Posted by Arctic Wolf on December 11, 2010
As I promised a few weeks ago, I have completed my full review of a nice Maple Whisky Liqueur from Highwood Distillers. To refresh your memory, Sweet Sippin’ Maple Whisky is the fusion of three ingredients, Highwood Canadian Rye Whisky (a five-year old wheat based Canadian Whisky), 100% pure natural Amber Maple Syrup from Quebec, and Pure Natural Spring Water. No additives are used in producing the Maple Whisky which probably accounts for the inviting flavour profile I encountered.
Here is an excerpt from my review:
“…In the glass, the liqueur has a very nice aroma. A gentle sweet maple rising up with just a hint of rye whisky. The maple is very dominant and effectively hides the more subtle nuances of the whisky. If one allows the glass to sit caramel tones become apparent, and very light alcohol tones begin to disperse as well….”
You may read the full review here:
Posted in Cocktails & Recipes, Liqueur, Whisk(e)y Review, Whisky Liqueur | Tagged: Cocktails and Recipes, Highwood, Maple Whisky, Review, Whisky Liqueur | 1 Comment »
Posted by Arctic Wolf on August 15, 2010
In November of 2005, Highwood Distilleries Ltd. finalized the purchase of Potter’s Distilleries (founded by Ernie Potter in 1958). Part of this acquisition, was the purchase of all of the remaining aged barrel stocks of whisky in the Potter’s facility. These barrels of whisky were then transferred from the Potter’s warehouse facilities in Kelowna B.C. to the newly constructed warehouse facility in High River, Alberta, where they were allowed to continue to age at the foot of the Rocky Mountains on the western edge of the Canadian Prairies.

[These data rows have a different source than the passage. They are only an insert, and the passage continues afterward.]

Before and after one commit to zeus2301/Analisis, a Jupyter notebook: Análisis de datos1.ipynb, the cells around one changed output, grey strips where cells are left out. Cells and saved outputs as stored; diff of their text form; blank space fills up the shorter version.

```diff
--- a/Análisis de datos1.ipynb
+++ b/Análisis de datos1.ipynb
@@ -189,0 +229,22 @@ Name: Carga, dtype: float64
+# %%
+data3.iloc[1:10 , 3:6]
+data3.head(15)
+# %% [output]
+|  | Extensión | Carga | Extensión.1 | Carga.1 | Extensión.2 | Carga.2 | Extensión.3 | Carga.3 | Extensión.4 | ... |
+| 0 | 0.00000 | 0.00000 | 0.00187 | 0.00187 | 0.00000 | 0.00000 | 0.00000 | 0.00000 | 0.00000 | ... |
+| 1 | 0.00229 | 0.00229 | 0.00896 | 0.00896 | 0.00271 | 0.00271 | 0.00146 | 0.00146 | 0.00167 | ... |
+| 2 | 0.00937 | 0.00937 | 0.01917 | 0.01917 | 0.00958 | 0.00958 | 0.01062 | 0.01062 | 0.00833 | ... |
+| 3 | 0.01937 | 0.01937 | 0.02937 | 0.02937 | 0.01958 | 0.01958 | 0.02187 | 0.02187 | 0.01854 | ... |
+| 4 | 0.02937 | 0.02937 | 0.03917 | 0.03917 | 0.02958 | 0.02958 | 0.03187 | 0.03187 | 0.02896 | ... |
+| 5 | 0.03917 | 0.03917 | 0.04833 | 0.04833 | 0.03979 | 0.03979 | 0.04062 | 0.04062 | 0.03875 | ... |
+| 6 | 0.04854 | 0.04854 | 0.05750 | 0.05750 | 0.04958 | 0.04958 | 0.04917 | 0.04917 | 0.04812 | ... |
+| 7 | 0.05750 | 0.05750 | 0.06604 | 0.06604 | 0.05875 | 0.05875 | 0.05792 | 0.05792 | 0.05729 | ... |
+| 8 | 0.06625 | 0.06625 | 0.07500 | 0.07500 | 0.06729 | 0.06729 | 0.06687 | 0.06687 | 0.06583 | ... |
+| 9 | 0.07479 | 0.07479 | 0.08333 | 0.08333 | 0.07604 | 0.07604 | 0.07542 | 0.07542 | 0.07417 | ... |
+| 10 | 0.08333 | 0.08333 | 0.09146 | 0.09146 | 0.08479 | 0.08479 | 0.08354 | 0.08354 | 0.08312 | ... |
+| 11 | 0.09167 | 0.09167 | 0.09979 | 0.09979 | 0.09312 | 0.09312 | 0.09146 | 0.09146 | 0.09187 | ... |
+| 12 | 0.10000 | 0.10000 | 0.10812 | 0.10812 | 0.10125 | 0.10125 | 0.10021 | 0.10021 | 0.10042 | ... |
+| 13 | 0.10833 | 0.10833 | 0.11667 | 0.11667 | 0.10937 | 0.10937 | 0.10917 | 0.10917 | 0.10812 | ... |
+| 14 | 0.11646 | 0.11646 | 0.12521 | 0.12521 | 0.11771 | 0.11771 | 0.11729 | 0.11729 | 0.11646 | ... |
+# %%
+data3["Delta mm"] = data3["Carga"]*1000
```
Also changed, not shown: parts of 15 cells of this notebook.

The brands which Potter’s had established, Potter’s Special Old Canadian Whisky, and the Century Reserve Brands were continued and expanded upon. Subtle changes in the taste of these whiskies may be occurring due to the change in location of the aging warehouse; however, these Potter’s brands are still produced entirely from the aging whisky reserves which were originally distilled and barreled at the Potter’s Distillery.
I was recently provided with a sample of one of these brands, the Century Reserve 21 Year Old Whisky, a corn whisky produced from a single bond, and not blended. In fact, we are able to call this a 21-year-old single grain whisky, which is a rarity upon the landscape of Canadian Whisky.
Here is a snippet from my review:
“…The initial entry in the mouth is mellow with a flavour of soft corn leading the way. Butterscotch, and a honeyed oaky spice quickly follow making the whisky lively in the mouth but not sharp and uncomfortable…”
You may read the entire review here:
Posted in Canadian Whisky, Cocktails & Recipes, Whisk(e)y, Whisk(e)y Review | Tagged: Canadian Whisky, Cocktails and Recipes, Highwood, Whisky, Whisky Review | Comments Off
Posted by Arctic Wolf on August 1, 2010
Photo courtesy Highwood Distillery
Highwood Distillers is a Canadian distiller situated in the town of Highwood, Alberta, which lies just about 40 minutes due south of Calgary, at the foot of the Rocky Mountains. Recently, I visited the distillery and watched first hand as they turned the local wheat into whisky, vodka. and gin. I sampled the whisky, (See my reviews of Centennial Whisky & White Owl Whisky) and was delighted by the quality I encountered. So when I started to review gin on my website, I decided to sample Highwood’s Empire Gin to see how a locally produced gin would rate.
Although Empire Gin is a London Dry Gin, the moniker “London Dry Gin” refers to the double distillation method of production which defines London Dry Gin, but is not a reference to the country of origin. Rather than being produced in England, Empire London Dry Gin is produced and bottled at the foot of the Rocky Mountains, in the Highwood Distillery. It is a Canadian Gin, and I was very curious as to how it compared with the more well-known brands like Tangueray No. 10 and Bombay Sapphire.
Here is an excerpt from my review:
“…The initial entry into the mouth is a little spicy as the tangy citrus seems to be in the forefront of the flavour. The piny juniper seems to be more evident on the palate than it was on the nose, but it does not overwhelm the citrus, rather it seems to sit just underneath acting as an anchor to support the gin flavour through the palate…”
You May Read the full review here:
Enjoy the Review!
Posted in Cocktails & Recipes, Gin, Gin Review | Tagged: Canadian Gin, Cocktails and Recipes, Gin, Gin Review, Highwood | Comments Off